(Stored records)
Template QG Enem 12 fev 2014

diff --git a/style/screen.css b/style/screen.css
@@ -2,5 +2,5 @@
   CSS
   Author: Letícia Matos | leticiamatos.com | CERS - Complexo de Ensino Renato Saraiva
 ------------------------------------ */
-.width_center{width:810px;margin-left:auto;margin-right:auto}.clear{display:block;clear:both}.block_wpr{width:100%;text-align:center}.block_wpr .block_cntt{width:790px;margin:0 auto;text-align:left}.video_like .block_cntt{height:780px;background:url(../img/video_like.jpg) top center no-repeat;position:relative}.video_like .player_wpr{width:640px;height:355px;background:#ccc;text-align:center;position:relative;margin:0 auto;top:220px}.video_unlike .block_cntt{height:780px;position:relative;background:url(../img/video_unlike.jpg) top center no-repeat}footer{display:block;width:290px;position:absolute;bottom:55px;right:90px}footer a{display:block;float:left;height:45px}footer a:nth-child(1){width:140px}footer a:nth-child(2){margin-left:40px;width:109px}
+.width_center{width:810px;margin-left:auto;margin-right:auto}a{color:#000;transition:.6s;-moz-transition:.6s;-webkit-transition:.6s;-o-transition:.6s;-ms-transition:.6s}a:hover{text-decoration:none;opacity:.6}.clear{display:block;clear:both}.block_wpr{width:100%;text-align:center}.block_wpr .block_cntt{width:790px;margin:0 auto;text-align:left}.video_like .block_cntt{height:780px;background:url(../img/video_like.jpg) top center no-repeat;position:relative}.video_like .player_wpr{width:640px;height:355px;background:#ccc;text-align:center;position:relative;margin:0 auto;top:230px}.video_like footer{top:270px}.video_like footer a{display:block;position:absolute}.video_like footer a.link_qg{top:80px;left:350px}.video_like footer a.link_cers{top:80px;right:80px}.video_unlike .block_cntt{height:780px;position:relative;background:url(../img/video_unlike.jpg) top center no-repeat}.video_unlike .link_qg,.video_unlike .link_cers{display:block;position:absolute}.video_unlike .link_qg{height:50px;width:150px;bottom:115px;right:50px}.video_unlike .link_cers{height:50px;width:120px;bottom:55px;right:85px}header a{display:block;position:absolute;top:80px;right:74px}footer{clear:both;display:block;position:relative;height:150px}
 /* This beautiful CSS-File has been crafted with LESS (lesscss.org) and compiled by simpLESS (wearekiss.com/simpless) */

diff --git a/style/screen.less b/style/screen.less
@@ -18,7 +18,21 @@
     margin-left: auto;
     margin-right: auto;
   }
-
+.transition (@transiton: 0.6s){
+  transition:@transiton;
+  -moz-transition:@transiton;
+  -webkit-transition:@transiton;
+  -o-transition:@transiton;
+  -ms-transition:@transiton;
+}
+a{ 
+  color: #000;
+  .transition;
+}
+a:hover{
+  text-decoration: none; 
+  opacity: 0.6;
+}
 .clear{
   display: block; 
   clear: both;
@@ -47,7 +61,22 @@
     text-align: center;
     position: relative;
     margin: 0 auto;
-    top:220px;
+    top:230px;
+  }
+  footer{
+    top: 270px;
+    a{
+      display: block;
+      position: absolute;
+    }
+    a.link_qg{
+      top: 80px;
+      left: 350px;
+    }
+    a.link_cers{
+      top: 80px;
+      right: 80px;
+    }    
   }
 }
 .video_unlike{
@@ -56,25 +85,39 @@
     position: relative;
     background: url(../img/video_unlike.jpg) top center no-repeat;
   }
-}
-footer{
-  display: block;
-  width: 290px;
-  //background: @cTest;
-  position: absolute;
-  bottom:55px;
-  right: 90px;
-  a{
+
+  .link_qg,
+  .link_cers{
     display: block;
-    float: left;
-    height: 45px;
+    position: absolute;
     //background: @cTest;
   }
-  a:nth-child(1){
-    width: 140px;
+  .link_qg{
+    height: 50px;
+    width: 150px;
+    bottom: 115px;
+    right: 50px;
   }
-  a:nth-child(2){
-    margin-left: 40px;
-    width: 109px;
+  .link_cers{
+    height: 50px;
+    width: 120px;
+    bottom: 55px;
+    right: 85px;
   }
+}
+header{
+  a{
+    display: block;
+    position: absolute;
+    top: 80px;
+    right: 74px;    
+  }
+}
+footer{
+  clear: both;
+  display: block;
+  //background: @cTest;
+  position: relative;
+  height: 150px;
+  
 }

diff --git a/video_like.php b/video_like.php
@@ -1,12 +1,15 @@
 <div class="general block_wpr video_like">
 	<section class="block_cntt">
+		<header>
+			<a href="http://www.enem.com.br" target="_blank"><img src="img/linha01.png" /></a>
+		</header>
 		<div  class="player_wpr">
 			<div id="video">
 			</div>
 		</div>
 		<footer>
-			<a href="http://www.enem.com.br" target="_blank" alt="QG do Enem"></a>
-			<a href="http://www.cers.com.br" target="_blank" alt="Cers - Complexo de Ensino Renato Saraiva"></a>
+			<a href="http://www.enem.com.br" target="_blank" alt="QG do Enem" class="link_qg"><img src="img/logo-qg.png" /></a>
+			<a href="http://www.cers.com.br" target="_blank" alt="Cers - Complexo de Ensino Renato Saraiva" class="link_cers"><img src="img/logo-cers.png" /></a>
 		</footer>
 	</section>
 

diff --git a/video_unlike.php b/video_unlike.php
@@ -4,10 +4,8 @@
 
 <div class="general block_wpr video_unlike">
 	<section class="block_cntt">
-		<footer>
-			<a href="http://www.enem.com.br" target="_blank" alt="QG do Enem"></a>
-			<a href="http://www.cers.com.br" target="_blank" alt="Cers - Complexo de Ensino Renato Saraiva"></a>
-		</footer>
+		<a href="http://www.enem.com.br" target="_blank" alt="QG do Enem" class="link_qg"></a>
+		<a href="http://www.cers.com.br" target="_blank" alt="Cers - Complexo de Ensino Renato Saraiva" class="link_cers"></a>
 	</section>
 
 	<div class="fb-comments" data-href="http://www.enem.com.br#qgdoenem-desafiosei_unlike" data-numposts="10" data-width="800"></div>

■ ASSIGNED TASK ■
The lines needed are those in the data above that hold the string "logo"; copy each of them.

■ RESPONSE TO THE TASK ■
+			<a href="http://www.enem.com.br" target="_blank" alt="QG do Enem" class="link_qg"><img src="img/logo-qg.png" /></a>
+			<a href="http://www.cers.com.br" target="_blank" alt="Cers - Complexo de Ensino Renato Saraiva" class="link_cers"><img src="img/logo-cers.png" /></a>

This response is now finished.